Task requirements:
Every line of the entries below that carries the string "SampleQueue" should be copied.

[Items listed in a dataset]
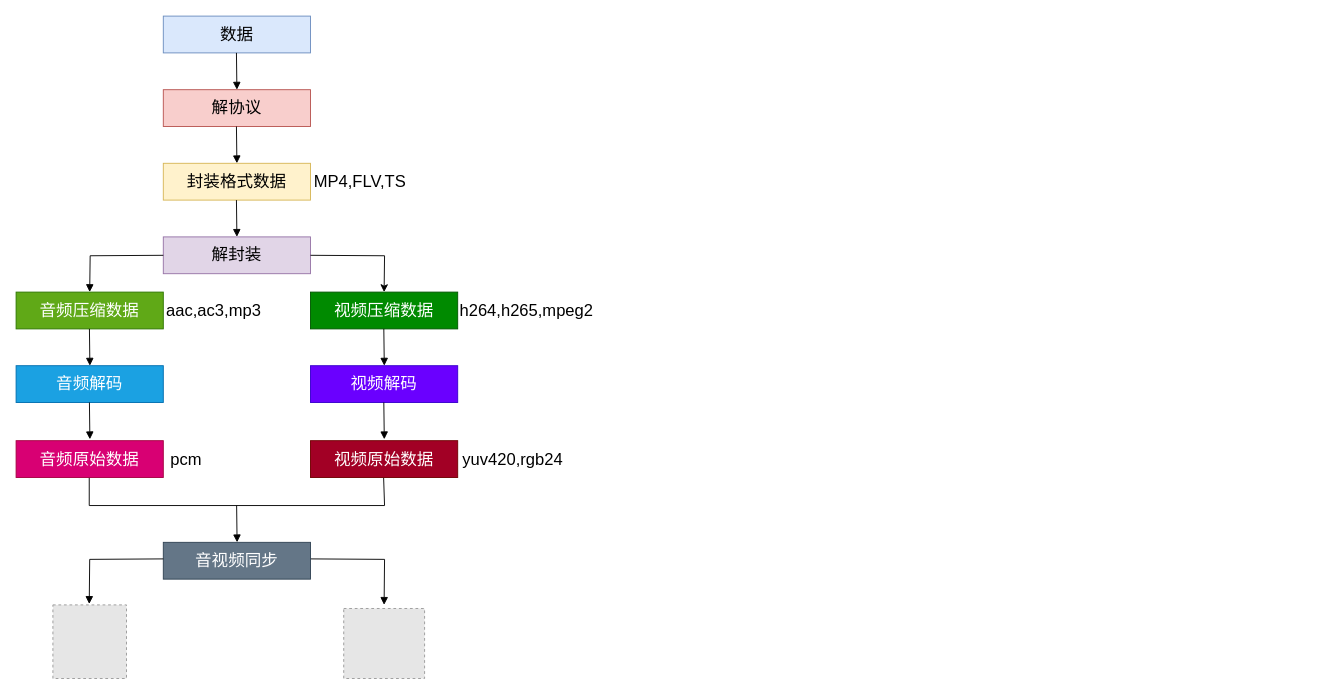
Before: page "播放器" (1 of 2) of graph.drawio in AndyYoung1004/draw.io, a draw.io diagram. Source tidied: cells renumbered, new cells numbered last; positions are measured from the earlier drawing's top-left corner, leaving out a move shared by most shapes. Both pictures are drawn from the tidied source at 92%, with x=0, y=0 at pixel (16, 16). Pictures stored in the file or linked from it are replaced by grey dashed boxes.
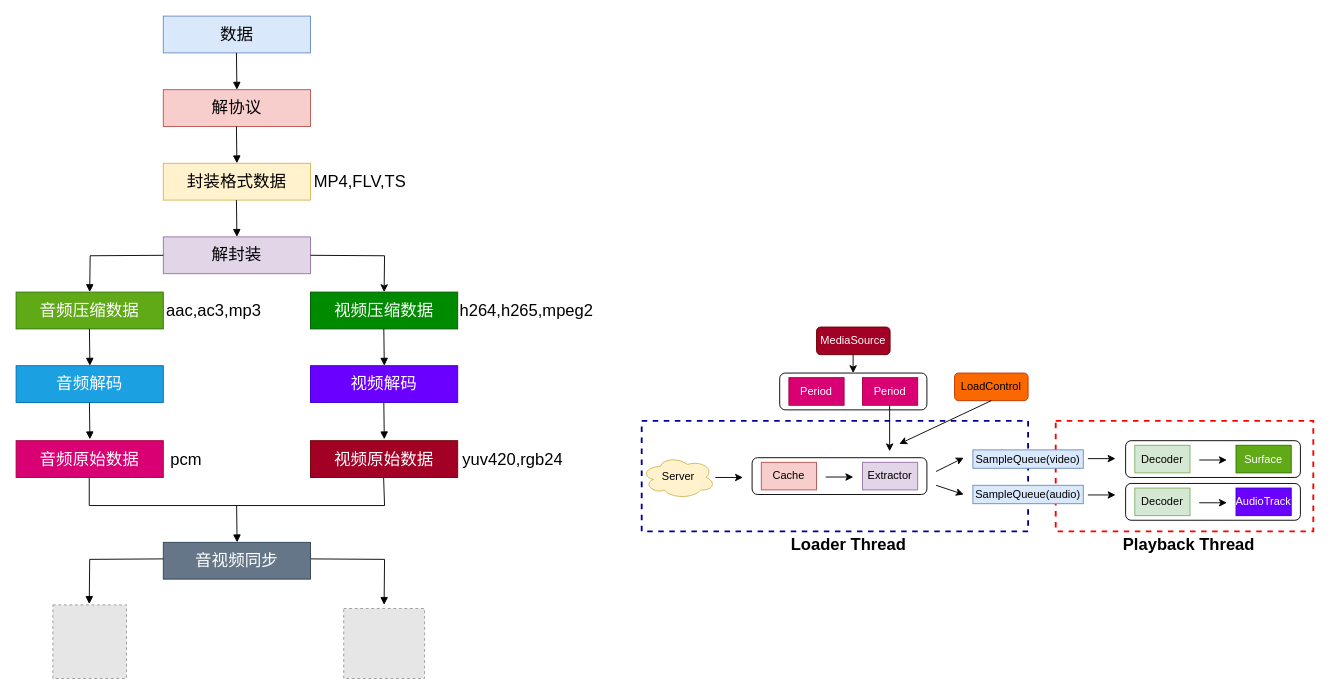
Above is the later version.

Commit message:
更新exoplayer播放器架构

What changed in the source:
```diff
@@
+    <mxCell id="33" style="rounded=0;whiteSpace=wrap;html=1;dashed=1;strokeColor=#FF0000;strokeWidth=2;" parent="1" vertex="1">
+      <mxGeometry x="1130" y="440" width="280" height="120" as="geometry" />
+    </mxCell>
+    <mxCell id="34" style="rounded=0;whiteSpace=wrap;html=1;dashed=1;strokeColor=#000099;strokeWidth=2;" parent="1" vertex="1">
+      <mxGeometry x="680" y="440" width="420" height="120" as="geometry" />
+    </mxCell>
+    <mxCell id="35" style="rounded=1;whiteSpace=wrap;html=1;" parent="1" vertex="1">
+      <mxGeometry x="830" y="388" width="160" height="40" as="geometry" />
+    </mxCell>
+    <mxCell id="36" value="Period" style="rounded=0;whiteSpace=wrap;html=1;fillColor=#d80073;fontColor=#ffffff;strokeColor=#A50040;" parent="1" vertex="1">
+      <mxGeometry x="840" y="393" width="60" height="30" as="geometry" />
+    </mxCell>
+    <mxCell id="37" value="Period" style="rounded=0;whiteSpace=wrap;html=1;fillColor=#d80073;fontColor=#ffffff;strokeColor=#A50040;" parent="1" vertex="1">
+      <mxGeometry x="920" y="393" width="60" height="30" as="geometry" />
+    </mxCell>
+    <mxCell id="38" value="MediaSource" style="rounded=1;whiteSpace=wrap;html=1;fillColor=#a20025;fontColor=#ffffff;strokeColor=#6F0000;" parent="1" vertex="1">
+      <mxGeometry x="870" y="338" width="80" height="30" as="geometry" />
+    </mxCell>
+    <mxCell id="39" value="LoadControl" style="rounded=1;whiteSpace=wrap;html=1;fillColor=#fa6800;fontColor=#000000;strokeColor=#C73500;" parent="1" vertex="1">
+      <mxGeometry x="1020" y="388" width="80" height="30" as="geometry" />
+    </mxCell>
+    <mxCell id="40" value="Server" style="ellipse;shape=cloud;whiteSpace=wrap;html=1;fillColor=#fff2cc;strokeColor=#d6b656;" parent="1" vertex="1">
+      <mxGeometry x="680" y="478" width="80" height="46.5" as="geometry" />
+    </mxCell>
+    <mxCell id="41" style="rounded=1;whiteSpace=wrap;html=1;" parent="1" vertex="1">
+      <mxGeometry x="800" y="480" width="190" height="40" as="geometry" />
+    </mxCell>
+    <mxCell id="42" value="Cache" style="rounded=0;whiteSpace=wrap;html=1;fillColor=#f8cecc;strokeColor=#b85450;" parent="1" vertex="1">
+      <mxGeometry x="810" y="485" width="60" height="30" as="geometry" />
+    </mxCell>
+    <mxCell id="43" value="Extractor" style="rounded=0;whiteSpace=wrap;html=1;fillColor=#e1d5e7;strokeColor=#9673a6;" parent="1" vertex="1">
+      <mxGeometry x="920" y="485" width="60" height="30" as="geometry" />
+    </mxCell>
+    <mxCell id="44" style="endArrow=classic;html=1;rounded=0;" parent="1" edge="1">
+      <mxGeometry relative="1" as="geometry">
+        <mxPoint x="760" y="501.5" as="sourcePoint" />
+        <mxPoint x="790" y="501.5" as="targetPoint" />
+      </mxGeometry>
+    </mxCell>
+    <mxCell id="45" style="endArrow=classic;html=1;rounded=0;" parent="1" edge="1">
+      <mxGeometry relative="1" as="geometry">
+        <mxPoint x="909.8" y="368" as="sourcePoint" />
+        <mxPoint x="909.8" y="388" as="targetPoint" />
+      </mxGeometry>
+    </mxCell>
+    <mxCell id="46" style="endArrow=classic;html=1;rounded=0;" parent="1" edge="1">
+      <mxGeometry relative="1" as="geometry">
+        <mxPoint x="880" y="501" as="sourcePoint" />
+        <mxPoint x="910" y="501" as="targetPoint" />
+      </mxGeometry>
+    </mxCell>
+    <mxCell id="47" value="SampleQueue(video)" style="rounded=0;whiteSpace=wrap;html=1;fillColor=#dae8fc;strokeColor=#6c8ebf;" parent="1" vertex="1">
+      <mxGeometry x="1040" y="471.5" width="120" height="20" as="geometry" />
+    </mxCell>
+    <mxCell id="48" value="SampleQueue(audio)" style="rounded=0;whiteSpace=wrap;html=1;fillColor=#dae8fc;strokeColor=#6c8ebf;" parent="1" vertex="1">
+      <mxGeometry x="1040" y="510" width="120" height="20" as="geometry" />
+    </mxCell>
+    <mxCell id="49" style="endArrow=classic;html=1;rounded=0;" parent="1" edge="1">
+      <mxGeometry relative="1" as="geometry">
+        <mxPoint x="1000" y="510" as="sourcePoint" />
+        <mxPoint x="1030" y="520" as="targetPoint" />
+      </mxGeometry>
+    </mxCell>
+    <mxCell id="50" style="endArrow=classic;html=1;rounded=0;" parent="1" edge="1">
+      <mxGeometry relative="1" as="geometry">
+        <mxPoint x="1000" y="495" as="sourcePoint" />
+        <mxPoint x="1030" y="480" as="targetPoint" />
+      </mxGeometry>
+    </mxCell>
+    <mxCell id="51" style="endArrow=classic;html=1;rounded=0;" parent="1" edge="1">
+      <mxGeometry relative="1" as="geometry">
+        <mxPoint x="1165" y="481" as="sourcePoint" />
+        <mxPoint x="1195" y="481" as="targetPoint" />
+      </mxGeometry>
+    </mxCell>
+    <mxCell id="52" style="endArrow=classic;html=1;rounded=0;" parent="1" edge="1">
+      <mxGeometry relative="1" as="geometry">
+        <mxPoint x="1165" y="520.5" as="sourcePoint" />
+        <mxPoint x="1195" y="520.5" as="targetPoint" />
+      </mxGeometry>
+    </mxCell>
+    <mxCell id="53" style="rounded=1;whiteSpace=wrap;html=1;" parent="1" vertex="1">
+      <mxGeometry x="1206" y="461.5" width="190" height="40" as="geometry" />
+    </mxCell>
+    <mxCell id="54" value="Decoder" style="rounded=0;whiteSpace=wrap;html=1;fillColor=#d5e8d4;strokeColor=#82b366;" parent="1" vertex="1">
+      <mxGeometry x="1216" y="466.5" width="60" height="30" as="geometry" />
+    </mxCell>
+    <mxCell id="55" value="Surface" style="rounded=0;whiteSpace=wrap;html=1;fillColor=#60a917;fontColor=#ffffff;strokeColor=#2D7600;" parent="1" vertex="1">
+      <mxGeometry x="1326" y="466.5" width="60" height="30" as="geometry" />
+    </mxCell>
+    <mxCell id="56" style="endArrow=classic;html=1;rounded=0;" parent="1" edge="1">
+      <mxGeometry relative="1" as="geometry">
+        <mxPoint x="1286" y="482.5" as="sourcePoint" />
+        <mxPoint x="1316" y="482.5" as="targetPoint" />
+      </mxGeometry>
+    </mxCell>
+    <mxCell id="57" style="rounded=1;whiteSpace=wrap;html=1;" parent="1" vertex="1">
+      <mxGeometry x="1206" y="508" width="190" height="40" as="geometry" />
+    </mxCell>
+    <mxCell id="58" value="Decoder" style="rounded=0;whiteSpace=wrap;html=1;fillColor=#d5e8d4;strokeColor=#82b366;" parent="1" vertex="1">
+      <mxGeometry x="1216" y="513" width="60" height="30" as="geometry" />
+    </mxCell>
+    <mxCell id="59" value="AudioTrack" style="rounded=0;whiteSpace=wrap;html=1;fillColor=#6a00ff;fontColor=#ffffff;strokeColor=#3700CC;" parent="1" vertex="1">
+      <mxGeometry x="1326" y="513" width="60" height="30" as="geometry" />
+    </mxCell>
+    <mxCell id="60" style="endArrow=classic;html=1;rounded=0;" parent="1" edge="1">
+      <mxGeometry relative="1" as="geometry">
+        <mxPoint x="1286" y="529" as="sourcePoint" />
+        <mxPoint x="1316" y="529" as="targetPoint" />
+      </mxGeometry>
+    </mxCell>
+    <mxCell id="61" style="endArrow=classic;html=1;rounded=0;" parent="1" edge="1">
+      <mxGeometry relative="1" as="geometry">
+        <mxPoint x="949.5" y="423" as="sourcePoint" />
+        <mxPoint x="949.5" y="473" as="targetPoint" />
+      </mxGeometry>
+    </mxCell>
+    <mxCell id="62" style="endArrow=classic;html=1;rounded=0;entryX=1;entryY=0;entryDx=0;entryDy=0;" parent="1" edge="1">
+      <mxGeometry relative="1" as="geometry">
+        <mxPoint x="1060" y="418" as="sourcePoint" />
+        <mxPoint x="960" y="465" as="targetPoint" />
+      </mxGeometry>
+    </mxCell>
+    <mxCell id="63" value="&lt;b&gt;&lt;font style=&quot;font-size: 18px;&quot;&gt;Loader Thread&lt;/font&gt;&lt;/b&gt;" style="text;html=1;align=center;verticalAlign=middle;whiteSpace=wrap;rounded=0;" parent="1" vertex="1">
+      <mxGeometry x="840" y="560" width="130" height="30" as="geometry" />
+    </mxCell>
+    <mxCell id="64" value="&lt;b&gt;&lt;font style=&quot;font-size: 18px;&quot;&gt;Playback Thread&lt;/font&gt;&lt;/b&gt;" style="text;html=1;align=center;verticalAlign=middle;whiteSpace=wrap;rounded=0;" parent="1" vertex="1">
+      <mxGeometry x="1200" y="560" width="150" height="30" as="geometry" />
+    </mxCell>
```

Result for this exercise:
+    <mxCell id="47" value="SampleQueue(video)" style="rounded=0;whiteSpace=wrap;html=1;fillColor=#dae8fc;strokeColor=#6c8ebf;" parent="1" vertex="1">
+    <mxCell id="48" value="SampleQueue(audio)" style="rounded=0;whiteSpace=wrap;html=1;fillColor=#dae8fc;strokeColor=#6c8ebf;" parent="1" vertex="1">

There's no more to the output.